Category: No Borders
Croydon No Borders are organising a demonstration against the opening of a new family immigration prison (euphemistically referred to by the Home Office as ‘pre-departure accommodation’) on Saturday 30th July, 1pm at Muster Green park, Hayward’s Heath.
Hayward’s Heath is where Mid Sussex District Council, the local authority which approved planning permission for the new asylum prison is based.
G4S who will be running escort and security services at the new prison is still under investigation for the alleged manslaughter of Angolan Jimmy Mubenga who died while being restrained by three escort officers on a flight from Heathrow in October 2010. This shocking case is also being investigated by the UN Special Rapporteur on Torture.
Meanwhile, G4s ‘corporate partner’ and ‘Play facilities’ provider at the prison will be children’s charity Barnado’s against whom an active campaign is running involving the disruption of fundraising events and the picketing of Barnado’s shops and head offices.
Saturday’s demonstration will also provide an opportunity to protest against the opening of a new high security child detention unit at the expensively refurbished Tinsley House near Gatwick Airport, and G4S’s ‘distressing and objectionable’ practice of arresting and forcibly escorting ‘reserve’ detainees to bundle on to deportation flights if the intended victims are unable to fly. See Her Majesty’s Chief Inspector of Prison’s investigation of the G4S operation at Tinsley House reported in The Guardian 26 July 2011.
Please rememver to bring your banners, placards and instruments and demand an end to detention and deportation.
Campaigners against the opening of new family detention facilities which are to be jointly provided by the global security and prisons corporation G4S and the UK children’s charity Barnardo’s have announced a BARNADO’S TELETHON for Tuesday 26 April 2011.
London NoBorders are urging opponents of Barnardo’s involvement in the brand new detention facility at Pease Pottage in Sussex, which has the capacity to detain in excess of 1,400 people per year, to call their nearest Barnardo’s regional office on Tuesday 26th April to protest against the charity’s involvement in the detention and deportation industry.
Below are the contact numbers for all the Barnardo’s regional offices:
London and South East 020 8551 0011
South West 0117 937 5500
Yorkshire 0113 393 3200
Midlands 0121 550 5271
North West 0151 488 1100
Scotland 0131 334 9893
Wales 0292 049 3387
North East 0191 240 4800
Northern Ireland 0289 067 2366
For more info about the pre-departure accommodation see:

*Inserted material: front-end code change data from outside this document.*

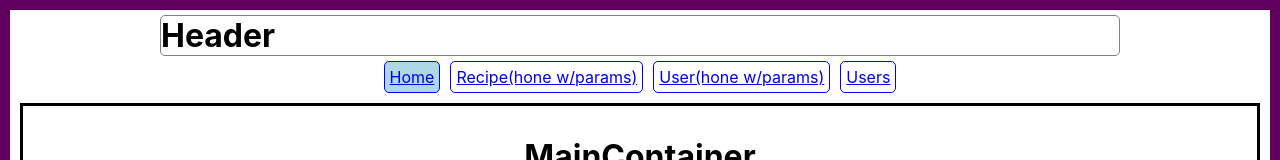
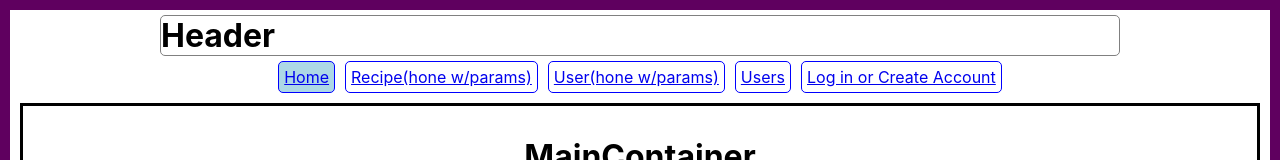
Before and after one commit to royemosby/RecipeSwap_v2, a React (Create React App) app in the folder recipe-swap-frontend/: page / in a window 1280 px wide. Shown: the top 160 px of the page. Built offline with nearby package versions, Linux system fonts and the light colour scheme.

Commit message:
Adds navlink to handle login

```diff
--- a/recipe-swap-frontend/src/common/Header.js
+++ b/recipe-swap-frontend/src/common/Header.js
@@ -1,13 +1,16 @@
 import React from 'react'
 import {NavLink} from 'react-router-dom'
+import {connect} from 'react-redux'
 
-const Header = () => {
+
+const Header = (props) => {
   return (
     <div>
       <h1 className="prez">Header</h1>
       <nav>
         <NavLink to="/"
                   className="linky"
+                  onClick={props.closeLoginModal}
                   exact
                   activeStyle={{background: 'lightblue'}}>
         Home </NavLink>
@@ -26,9 +29,21 @@ const Header = () => {
                   exact
                   activeStyle={{background: 'lightblue'}}>
         Users </NavLink>
+        <NavLink to="/"
+                  className="linky"
+                  onClick={props.activateLoginModal}
+                  exact>
+        Log in or Create Account </NavLink>
       </nav>
     </div>
   )
 }
 
-export default Header
+const mapDispatchToProps = (dispatch) =>{
+  return({
+    activateLoginModal: () => dispatch({type: "OPEN_LOGIN_MODAL"}),
+    closeLoginModal: () => dispatch({type: "CLOSE_LOGIN_MODAL"})
+  })
+}
+
+export default connect(null, mapDispatchToProps)(Header)
```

No Borders Brighton is urging Crawley Borough Council to reject plans to turn the Mercure Hotel on Povey Cross Road into a removal centre, writes Miranda Wilson in IRR News. The group claims the design of the 254-bed hotel means it could only be converted to house families. It strongly opposes the detention of children who it says: ‘are especially vulnerable to the physical and psychological effects of imprisonment and many end up suffering from illnesses such as Post Traumatic Stress Disorder, effects suffered even after a brief period of detention.’
This news confirms the view of End Child Detention Now and fellow anti-detention campaigners that the UKBA continues to use detention of children and families not as ‘a last resort’ but as an instrument of policy with a view to removing as many asylum claimants who are initially refused leave to remain as possible, while ‘deterring’ any would be refugee or asylum seeker with the threat of destitution, detention and deportation. A policy that a recent Refugee Council research report has shown to have no significant impact on the destinations of would be asylum seekers.
Despite the overwhelming medical evidence that detention does long term harm to children who are already vulnerable and traumatised, it is clear that the planned expansion of the vastly expensive UKBA detention estate will require thousands more children to suffer what the Royal Colleges of Medicine have described as ‘signficant harm‘. An assessment which is backed up by the Chief Inspector of Prisons recently published report of an unannounced inspection of the Short Term Holding Facilty, Electric House in Croydon in June last year which discovered from the logs
that the four-yearold, who had been brought in out of hours, had not been accompanied by an adult. In addition, these out-of-hours logs did not record how long the person was detained or where they were sent afterwards.
The report also noted that ‘[i]nformation about the detention of children was not properly monitored, and although there was a child protection policy…it had not been agreed by the local safeguarding children board. While ‘i]mmigration staff had received child protection training’ – ‘Group 4 Securicor staff were not sufficiently trained in child protection issues and there was no child protection coordinator for the facility’. Suicide attempts are so common that the HM Chief Inspector of Prisons recommends that detention staff carry ‘anti-ligature’ knives at all times.
If these findings were published in relation to the running of a local authority children’s home the chances are it would be immediately shut down, but because these children are ‘in the care’ of the UKBA and their private contractors, the local authority child protection system either turns a blind eye, or in the case of Yarl’s Wood, actively cooperates with a child detention regime which the Children’s Commissioner has declared to be harmful to children. Not only should local authorities be denying planning permission for new immigration prisons, under national and international child protection law they should be demanding that the existing facilities are immediately closed.